Top of RECORDS PROVIDED
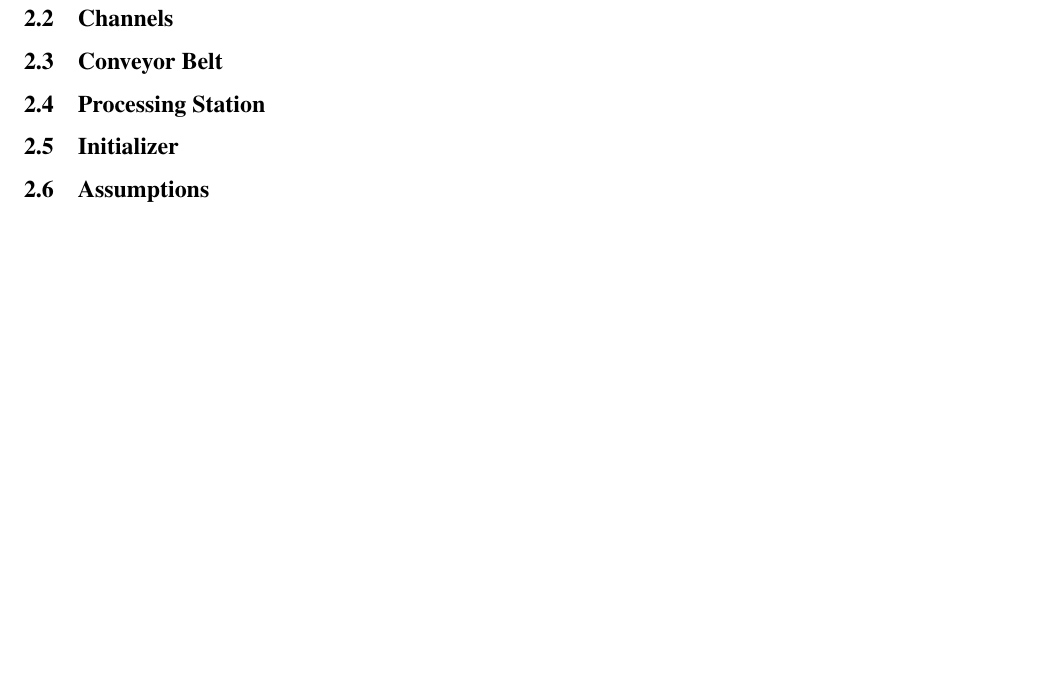
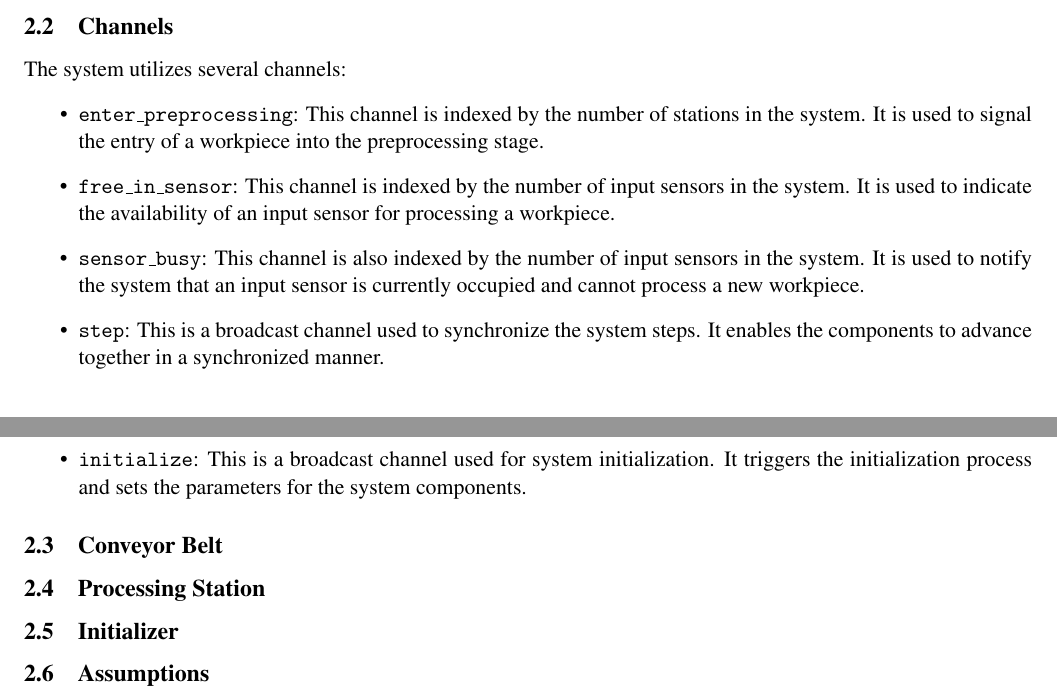
Before and after one commit to maurofama99/formal-methods-project, a LaTeX document (report/main.tex): part of page 3 of 3 before the commit and two parts of pages 2 and 3 of 3 after it, the two joined at a grey line, cut so that both start at the same text, the shorter picture padded with empty space. Compiled offline with pdfLaTeX.

Commit message:
added channel description in report

```diff
--- a/report/main.tex
+++ b/report/main.tex
@@ -60,6 +60,16 @@ The remaining arrays, namely \texttt{stations}, \texttt{in\_sensors}, \texttt{ou
 By utilizing these data structures, we establish a robust framework to effectively manage, monitor, and synchronize the state and locations of various elements within the production plant.\\
 The auxiliary arrays \texttt{status\_stations}, \texttt{status\_in\_sensors}, and \texttt{status\_preprocessing} are utilized to determine the occupation status of the corresponding components they represent. These arrays have a length equal to the total number of components they represent, and each position corresponds to the ID of the represented component. A value of 1 indicates that the component is occupied, while a value of 0 indicates that it is available. By monitoring these arrays, the system can effectively track the occupancy status of the components.
 \subsection{Channels}
+The system utilizes several channels:
+\begin{itemize}
+\item \texttt{enter\_preprocessing}: This channel is indexed by the number of stations in the system. It is used to signal the entry of a workpiece into the preprocessing stage.
+\item \texttt{free\_in\_sensor}: This channel is indexed by the number of input sensors in the system. It is used to indicate the availability of an input sensor for processing a workpiece.
+\item \texttt{sensor\_busy}: This channel is also indexed by the number of input sensors in the system. It is used to notify the system that an input sensor is currently occupied and cannot process a new workpiece.
+\item \texttt{step}: This is a broadcast channel used to synchronize the system steps. It enables the components to advance together in a synchronized manner.
+\item \texttt{initialize}: This is a broadcast channel used for system initialization. It triggers the initialization process and sets the parameters for the system components.
+\end{itemize}
+
+
 
 \subsection{Conveyor Belt}
 \subsection{Processing Station}
```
Bottom of RECORDS PROVIDED
* [EXERCISE AIM] Retype the entries verbatim and drop the pictures.

* [EXERCISE RESULT]
Before and after one commit to maurofama99/formal-methods-project, a LaTeX document (report/main.tex): part of page 3 of 3 before the commit and two parts of pages 2 and 3 of 3 after it, the two joined at a grey line, cut so that both start at the same text, the shorter picture padded with empty space. Compiled offline with pdfLaTeX.

Commit message:
added channel description in report

```diff
--- a/report/main.tex
+++ b/report/main.tex
@@ -60,6 +60,16 @@ The remaining arrays, namely \texttt{stations}, \texttt{in\_sensors}, \texttt{ou
 By utilizing these data structures, we establish a robust framework to effectively manage, monitor, and synchronize the state and locations of various elements within the production plant.\\
 The auxiliary arrays \texttt{status\_stations}, \texttt{status\_in\_sensors}, and \texttt{status\_preprocessing} are utilized to determine the occupation status of the corresponding components they represent. These arrays have a length equal to the total number of components they represent, and each position corresponds to the ID of the represented component. A value of 1 indicates that the component is occupied, while a value of 0 indicates that it is available. By monitoring these arrays, the system can effectively track the occupancy status of the components.
 \subsection{Channels}
+The system utilizes several channels:
+\begin{itemize}
+\item \texttt{enter\_preprocessing}: This channel is indexed by the number of stations in the system. It is used to signal the entry of a workpiece into the preprocessing stage.
+\item \texttt{free\_in\_sensor}: This channel is indexed by the number of input sensors in the system. It is used to indicate the availability of an input sensor for processing a workpiece.
+\item \texttt{sensor\_busy}: This channel is also indexed by the number of input sensors in the system. It is used to notify the system that an input sensor is currently occupied and cannot process a new workpiece.
+\item \texttt{step}: This is a broadcast channel used to synchronize the system steps. It enables the components to advance together in a synchronized manner.
+\item \texttt{initialize}: This is a broadcast channel used for system initialization. It triggers the initialization process and sets the parameters for the system components.
+\end{itemize}
+
+
 
 \subsection{Conveyor Belt}
 \subsection{Processing Station}
```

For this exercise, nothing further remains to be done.